the seizure and closure of Bangkok's main international and domestic airports.
The television images of red-shirted protesters violently assaulting Abhisit's
car twice in one week, and the UDD's extraordinary disruption of the
Association of Southeast Asian Nation (ASEAN) summit meeting last weekend, has
sent strongly the opposite message. International media universally referred to
the ASEAN breakdown as "embarrassing" and "humiliating" for Abhisit's
government and an indication of his weak leadership.
The fact that his government has now maintained a state of emergency a full two
days after the protests were wound down and swept up, and while crowds rivaling
the size of the UDD's recent rallies rollick and hurl water playfully in
Bangkok's streets in celebration of the Buddhist New Year, is raising new
questions about whether Abhisit or army commander General Anupong Paochinda is
really calling the shots.
With all the propaganda, misinformation and image-management dispensed on both
sides of the political divide, competing histories of recent events will only
obfuscate further the mess and contribute more ammunition to the next round of
Thailand's dangerously escalating and wholly unresolved political conflict.

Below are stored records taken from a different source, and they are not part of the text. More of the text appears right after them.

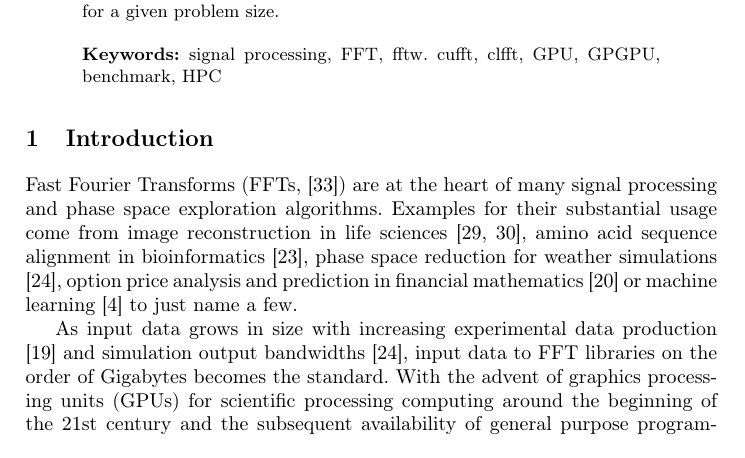
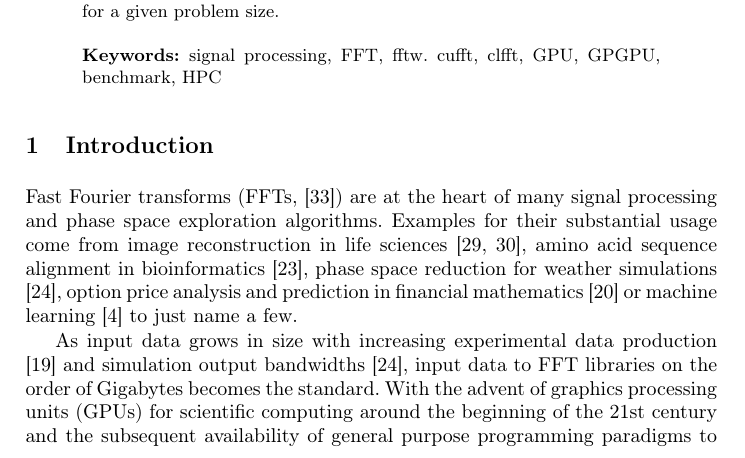
Before and after one commit to psteinb/gearshifft_publication, a LaTeX thesis (gearshifft.tex, which reads intro.tex): part of page 1 of 23, cut so that both start at the same text. Compiled offline with pdfLaTeX.

Commit message:
fixed typos

```diff
--- a/intro.tex
+++ b/intro.tex
@@ -1,6 +1,6 @@
-Fast Fourier Transforms (FFTs, \citep{van1992computational}) are at the heart of many signal processing and phase space exploration algorithms. Examples for their substantial usage come from image reconstruction in life sciences \citep{preibisch2014efficient,schmid2015real}, amino acid sequence alignment in bioinformatics \citep{katoh2002mafft}, phase space reduction for weather simulations \citep{maronga2015parallelized}, option price analysis and prediction in financial mathematics \citep{hurd2010fourier} or machine learning \citep{dlstudy} to just name a few.
+Fast Fourier transforms (FFTs, \citep{van1992computational}) are at the heart of many signal processing and phase space exploration algorithms. Examples for their substantial usage come from image reconstruction in life sciences \citep{preibisch2014efficient,schmid2015real}, amino acid sequence alignment in bioinformatics \citep{katoh2002mafft}, phase space reduction for weather simulations \citep{maronga2015parallelized}, option price analysis and prediction in financial mathematics \citep{hurd2010fourier} or machine learning \citep{dlstudy} to just name a few.
 
-As input data grows in size with increasing experimental data production \citep{huisken2004optical} and simulation output bandwidths \citep{maronga2015parallelized}, input data to FFT libraries on the order of Gigabytes becomes the standard. With the advent of graphics processing units (GPUs) for scientific processing computing around the beginning of the 21st century and the subsequent availability of general purpose programming paradigms to program these \citep{du2012cuda}, vendor-specific and open-source libraries to perform FFTs on accelerators emerged (\cufft{} \citep{nvidia2010cufft} by \nvidia{}, open-source \clfft{} \citep{clfft}) to offer performance which supersedes traditional high-performance implementations running on standard Central Processing Units (CPUs) such as the open-source \fftw{} library \citep{FFTW05} or the Intel specific MKL \citep{intel2007intel}.
+As input data grows in size with increasing experimental data production \citep{huisken2004optical} and simulation output bandwidths \citep{maronga2015parallelized}, input data to FFT libraries on the order of Gigabytes becomes the standard. With the advent of graphics processing units (GPUs) for scientific computing around the beginning of the 21st century and the subsequent availability of general purpose programming paradigms to program these \citep{du2012cuda}, vendor-specific and open-source libraries to perform FFTs on accelerators emerged (\cufft{} \citep{nvidia2010cufft} by \nvidia{}, open-source \clfft{} \citep{clfft}) to offer performance which supersedes traditional high-performance implementations running on standard Central Processing Units (CPUs) such as the open-source \fftw{} library \citep{FFTW05} or the Intel specific MKL \citep{intel2007intel}.
 
 Also, the top ten sites listed of the fastest worldwide computer installations (Top500 \citep{meuer2011top500}) shows that the used hardware is by far not homogeneous in terms of vendor and composition. As this trend can be observed in practice even more, library architects and domain specialists are confronted with an essential question: Which FFT implementation works best on what hardware in terms of runtime or large signal sizes?
 
```
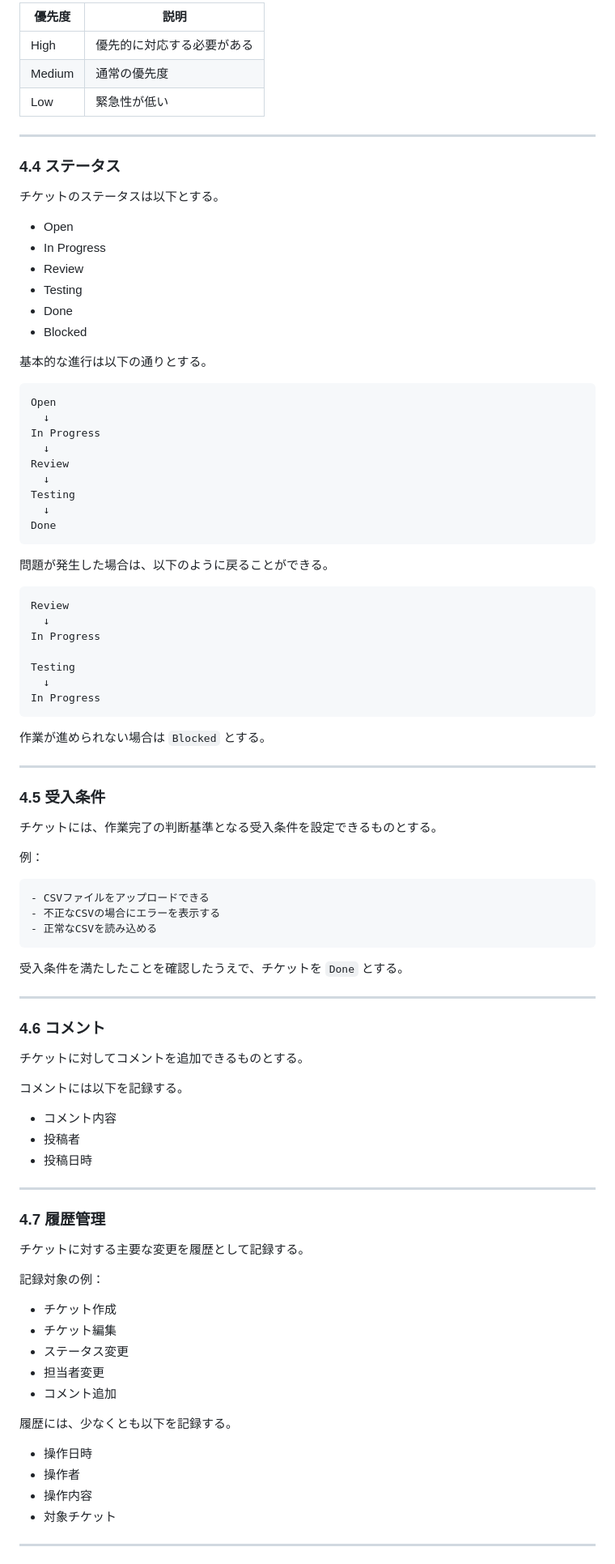
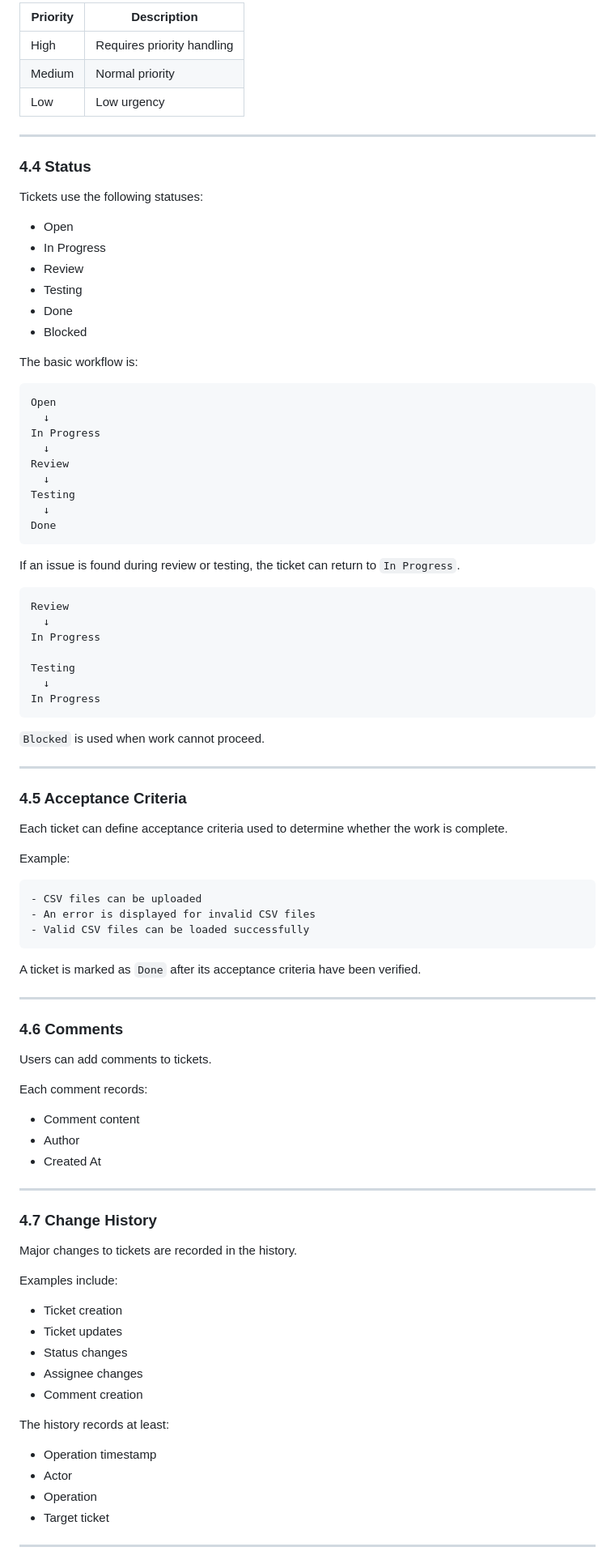
Before and after one commit to marina554/ticket-flow-gas, a Markdown page: README.md, the part around one of its changes. Shown at 81% size. GitHub-like rendering.

````diff
--- a/README.md
+++ b/README.md
@@ -81,15 +83,15 @@ MVPでは、利用者の権限を細かく分けず、開発チームのメン
 
-| 優先度    | 説明            |
-| ------ | ------------- |
-| High   | 優先的に対応する必要がある |
-| Medium | 通常の優先度        |
-| Low    | 緊急性が低い        |
+| Priority | Description                |
+| -------- | -------------------------- |
+| High     | Requires priority handling |
+| Medium   | Normal priority            |
+| Low      | Low urgency                |
 
 ---
 
-### 4.4 ステータス
+### 4.4 Status
 
-チケットのステータスは以下とする。
+Tickets use the following statuses:
 
 * Open
 * In Progress
@@ -98,7 +100,7 @@ MVPでは、利用者の権限を細かく分けず、開発チームのメン
 * Done
 * Blocked
 
-基本的な進行は以下の通りとする。
+The basic workflow is:
 
 ```text
 Open
@@ -112,7 +114,7 @@ Testing
 Done
 ```
 
-問題が発生した場合は、以下のように戻ることができる。
+If an issue is found during review or testing, the ticket can return to `In Progress`.
 
 ```text
 Review
@@ -124,56 +126,56 @@ Testing
 In Progress
 ```
 
-作業が進められない場合は `Blocked` とする。
+`Blocked` is used when work cannot proceed.
 
 ---
 
-### 4.5 受入条件
+### 4.5 Acceptance Criteria
 
-チケットには、作業完了の判断基準となる受入条件を設定できるものとする。
+Each ticket can define acceptance criteria used to determine whether the work is complete.
 
-例：
+Example:
 
 ```text
-- CSVファイルをアップロードできる
-- 不正なCSVの場合にエラーを表示する
-- 正常なCSVを読み込める
+- CSV files can be uploaded
+- An error is displayed for invalid CSV files
+- Valid CSV files can be loaded successfully
 ```
 
-受入条件を満たしたことを確認したうえで、チケットを `Done` とする。
+A ticket is marked as `Done` after its acceptance criteria have been verified.
 
 ---
 
-### 4.6 コメント
+### 4.6 Comments
 
-チケットに対してコメントを追加できるものとする。
+Users can add comments to tickets.
 
-コメントには以下を記録する。
+Each comment records:
 
-* コメント内容
-* 投稿者
-* 投稿日時
+* Comment content
+* Author
+* Created At
 
 ---
 
-### 4.7 履歴管理
+### 4.7 Change History
 
-チケットに対する主要な変更を履歴として記録する。
+Major changes to tickets are recorded in the history.
 
-記録対象の例：
+Examples include:
 
-* チケット作成
-* チケット編集
-* ステータス変更
-* 担当者変更
-* コメント追加
+* Ticket creation
+* Ticket updates
+* Status changes
+* Assignee changes
+* Comment creation
 
-履歴には、少なくとも以下を記録する。
+The history records at least:
 
-* 操作日時
-* 操作者
-* 操作内容
-* 対象チケット
+* Operation timestamp
+* Actor
+* Operation
+* Target ticket
 
 ---
 
````
Also changed, not shown: other parts of README.md (+150 -144 lines).
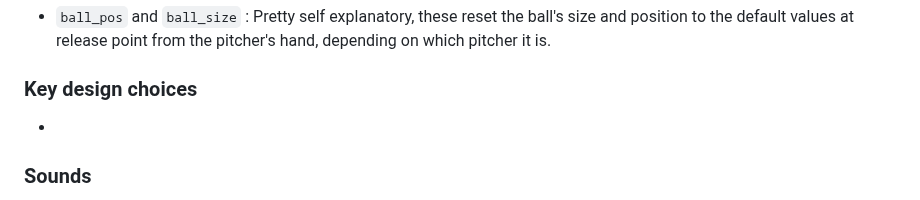
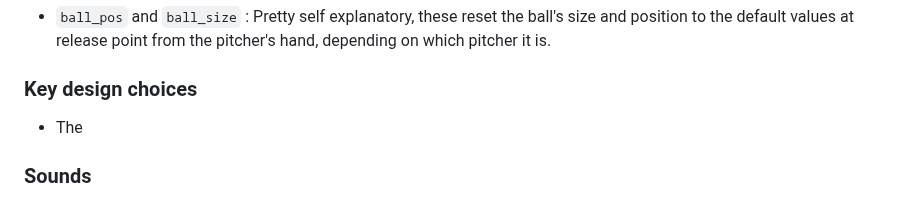
Before and after one commit to Luoq1-Xu/Stuff, a Markdown page: FINALPROJECT-USETHEFOLDER/README.md, the part around the change. Rendered like a GitHub page.

Commit message:
Fri, May 19, 2023, 12:42 PM +08:00

```diff
--- a/FINALPROJECT-USETHEFOLDER/README.md
+++ b/FINALPROJECT-USETHEFOLDER/README.md
@@ -80,7 +80,7 @@ https://stackoverflow.com/questions/401847/circle-rectangle-collision-detection-
 
 ### Key design choices
 
--
+- The
 
 
 
```
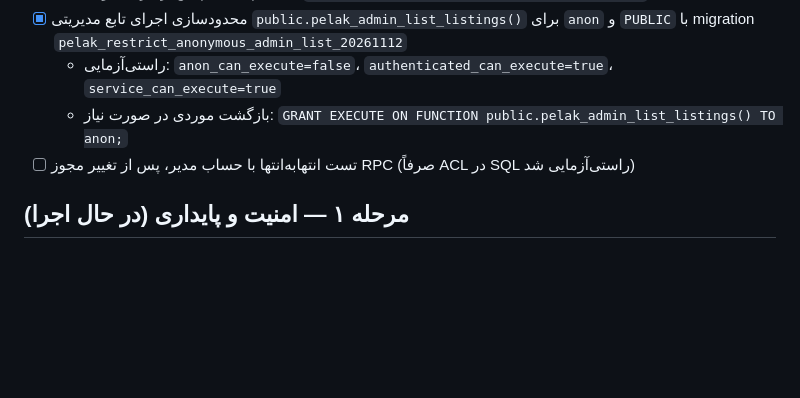
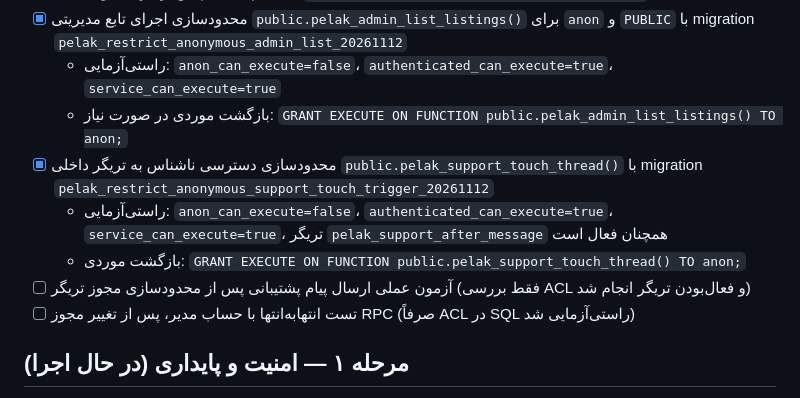
Before and after one commit to sajadgolzar/pelak-marketplace, a Markdown page: PELAK-WORK-TRACKER.md, the part around the change. Rendered like a GitHub page; blank space fills up the shorter version.

Commit message:
docs: record verified Supabase support-trigger privilege tightening

```diff
--- a/PELAK-WORK-TRACKER.md
+++ b/PELAK-WORK-TRACKER.md
@@ -19,6 +19,10 @@
 - [x] محدودسازی اجرای تابع مدیریتی `public.pelak_admin_list_listings()` برای `anon` و `PUBLIC` با migration `pelak_restrict_anonymous_admin_list_20261112`
   - راستی‌آزمایی: `anon_can_execute=false`، `authenticated_can_execute=true`، `service_can_execute=true`
   - بازگشت موردی در صورت نیاز: `GRANT EXECUTE ON FUNCTION public.pelak_admin_list_listings() TO anon;`
+- [x] محدودسازی دسترسی ناشناس به تریگر داخلی `public.pelak_support_touch_thread()` با migration `pelak_restrict_anonymous_support_touch_trigger_20261112`
+  - راستی‌آزمایی: `anon_can_execute=false`، `authenticated_can_execute=true`، `service_can_execute=true`، تریگر `pelak_support_after_message` همچنان فعال است
+  - بازگشت موردی: `GRANT EXECUTE ON FUNCTION public.pelak_support_touch_thread() TO anon;`
+- [ ] آزمون عملی ارسال پیام پشتیبانی پس از محدودسازی مجوز تریگر (فقط بررسی ACL و فعال‌بودن تریگر انجام شد)
 - [ ] تست انتها‌به‌انتها با حساب مدیر، پس از تغییر مجوز RPC (صرفاً ACL در SQL راستی‌آزمایی شد)
 
 ## مرحله ۱ — امنیت و پایداری (در حال اجرا)
```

Shawn W Crispin is Asia Times Online's Southeast Asia Editor. He may be
reached at firstname.lastname@example.org.